» Exercise details: The reply should be one number: how many lines of the data below contain "bold".

» Data records:
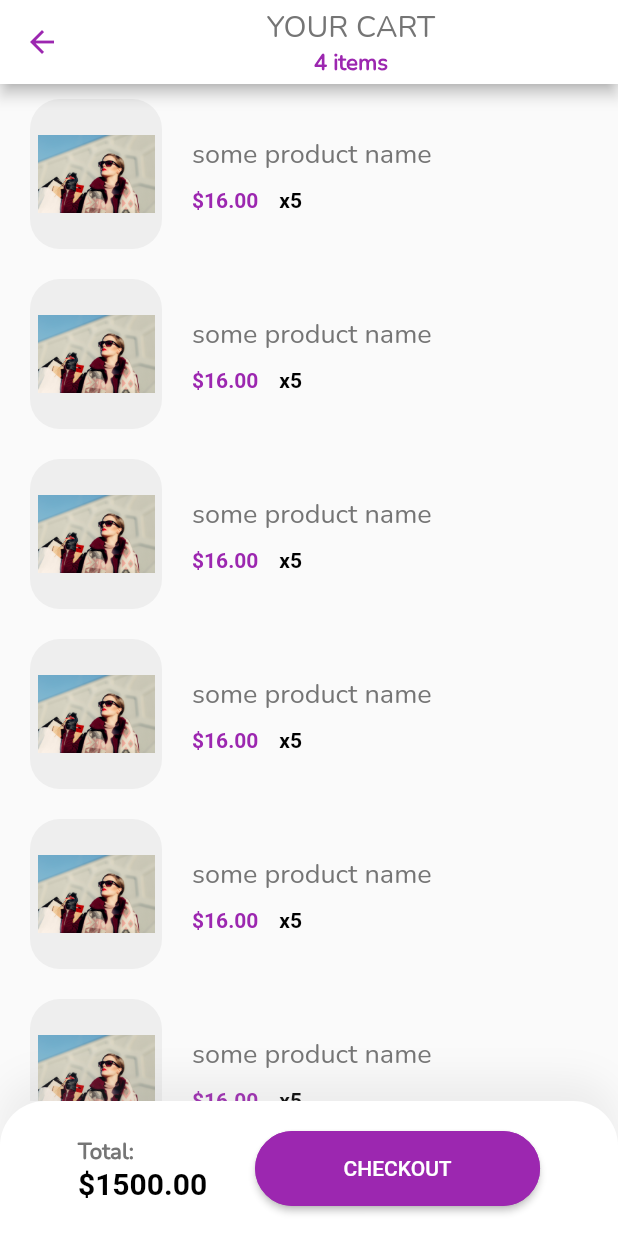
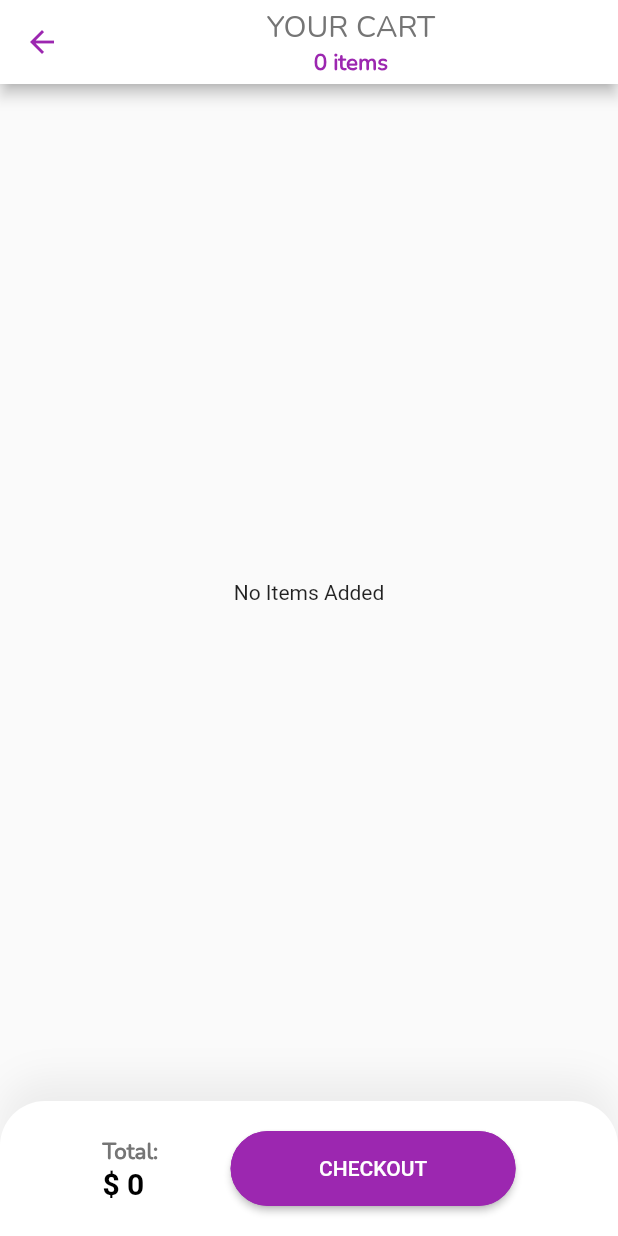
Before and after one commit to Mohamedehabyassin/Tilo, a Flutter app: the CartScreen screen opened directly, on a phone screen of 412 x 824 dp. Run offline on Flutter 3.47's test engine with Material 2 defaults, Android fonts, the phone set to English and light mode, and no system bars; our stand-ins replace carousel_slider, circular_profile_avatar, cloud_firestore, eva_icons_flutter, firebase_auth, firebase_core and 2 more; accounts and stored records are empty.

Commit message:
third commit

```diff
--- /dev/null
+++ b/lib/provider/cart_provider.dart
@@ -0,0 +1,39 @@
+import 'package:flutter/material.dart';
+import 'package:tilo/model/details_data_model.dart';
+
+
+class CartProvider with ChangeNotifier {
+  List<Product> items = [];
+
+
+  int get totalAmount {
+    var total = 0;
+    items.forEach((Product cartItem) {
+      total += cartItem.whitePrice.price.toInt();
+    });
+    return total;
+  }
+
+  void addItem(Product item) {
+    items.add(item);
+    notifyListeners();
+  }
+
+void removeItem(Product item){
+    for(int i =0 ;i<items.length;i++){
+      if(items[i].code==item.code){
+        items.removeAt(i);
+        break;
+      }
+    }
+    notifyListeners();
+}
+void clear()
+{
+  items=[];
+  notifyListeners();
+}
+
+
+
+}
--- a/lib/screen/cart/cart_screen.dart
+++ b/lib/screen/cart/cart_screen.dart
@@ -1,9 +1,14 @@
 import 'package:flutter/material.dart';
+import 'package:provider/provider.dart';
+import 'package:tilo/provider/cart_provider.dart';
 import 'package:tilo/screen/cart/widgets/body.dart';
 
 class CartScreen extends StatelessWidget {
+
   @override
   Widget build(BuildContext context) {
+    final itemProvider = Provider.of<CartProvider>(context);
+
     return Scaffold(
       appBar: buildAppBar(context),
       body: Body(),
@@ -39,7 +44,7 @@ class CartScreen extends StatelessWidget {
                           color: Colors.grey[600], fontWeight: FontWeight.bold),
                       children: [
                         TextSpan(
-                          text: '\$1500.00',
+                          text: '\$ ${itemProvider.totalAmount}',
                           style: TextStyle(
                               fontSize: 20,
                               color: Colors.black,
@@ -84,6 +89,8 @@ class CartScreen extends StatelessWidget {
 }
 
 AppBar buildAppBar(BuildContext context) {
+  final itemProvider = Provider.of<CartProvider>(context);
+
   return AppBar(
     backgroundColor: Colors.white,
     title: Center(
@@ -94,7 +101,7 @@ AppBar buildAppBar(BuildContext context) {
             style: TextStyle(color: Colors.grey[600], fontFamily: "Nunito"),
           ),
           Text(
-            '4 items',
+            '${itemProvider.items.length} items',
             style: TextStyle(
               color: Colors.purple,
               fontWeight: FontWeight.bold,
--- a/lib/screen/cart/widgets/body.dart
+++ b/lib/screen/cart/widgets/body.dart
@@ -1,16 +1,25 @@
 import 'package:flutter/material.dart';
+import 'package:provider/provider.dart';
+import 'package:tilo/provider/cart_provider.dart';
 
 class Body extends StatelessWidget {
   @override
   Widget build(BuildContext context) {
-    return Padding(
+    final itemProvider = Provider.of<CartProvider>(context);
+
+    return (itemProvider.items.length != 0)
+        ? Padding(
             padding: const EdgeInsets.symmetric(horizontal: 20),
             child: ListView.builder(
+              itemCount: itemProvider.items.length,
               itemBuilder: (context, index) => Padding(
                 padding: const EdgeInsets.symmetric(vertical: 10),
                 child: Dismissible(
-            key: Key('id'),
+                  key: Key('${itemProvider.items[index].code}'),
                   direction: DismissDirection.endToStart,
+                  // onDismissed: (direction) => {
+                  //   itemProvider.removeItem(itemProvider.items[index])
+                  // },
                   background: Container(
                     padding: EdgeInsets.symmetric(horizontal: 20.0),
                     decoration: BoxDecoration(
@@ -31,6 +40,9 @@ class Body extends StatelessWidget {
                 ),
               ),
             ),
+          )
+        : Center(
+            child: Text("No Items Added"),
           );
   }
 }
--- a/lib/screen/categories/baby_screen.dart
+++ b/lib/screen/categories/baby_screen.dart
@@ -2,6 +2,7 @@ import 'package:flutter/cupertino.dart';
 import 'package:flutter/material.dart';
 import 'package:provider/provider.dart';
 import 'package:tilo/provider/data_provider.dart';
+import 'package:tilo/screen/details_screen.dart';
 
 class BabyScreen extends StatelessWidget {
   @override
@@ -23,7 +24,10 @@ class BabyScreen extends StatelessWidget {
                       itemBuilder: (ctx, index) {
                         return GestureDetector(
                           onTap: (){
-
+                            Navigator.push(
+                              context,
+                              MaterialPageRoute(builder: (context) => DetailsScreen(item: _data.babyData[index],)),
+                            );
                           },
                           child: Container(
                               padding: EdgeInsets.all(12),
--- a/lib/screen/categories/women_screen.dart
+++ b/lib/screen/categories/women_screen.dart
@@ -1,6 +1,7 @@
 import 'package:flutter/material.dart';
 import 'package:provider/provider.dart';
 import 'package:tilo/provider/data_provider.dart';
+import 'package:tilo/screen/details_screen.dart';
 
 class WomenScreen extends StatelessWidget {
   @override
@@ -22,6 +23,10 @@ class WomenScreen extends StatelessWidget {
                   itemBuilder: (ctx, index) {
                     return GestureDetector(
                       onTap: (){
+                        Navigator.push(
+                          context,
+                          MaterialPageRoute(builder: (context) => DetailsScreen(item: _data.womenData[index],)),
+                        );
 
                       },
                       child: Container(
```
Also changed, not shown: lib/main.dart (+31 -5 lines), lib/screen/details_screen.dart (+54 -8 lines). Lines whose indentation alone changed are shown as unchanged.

» Reply to the exercise: 2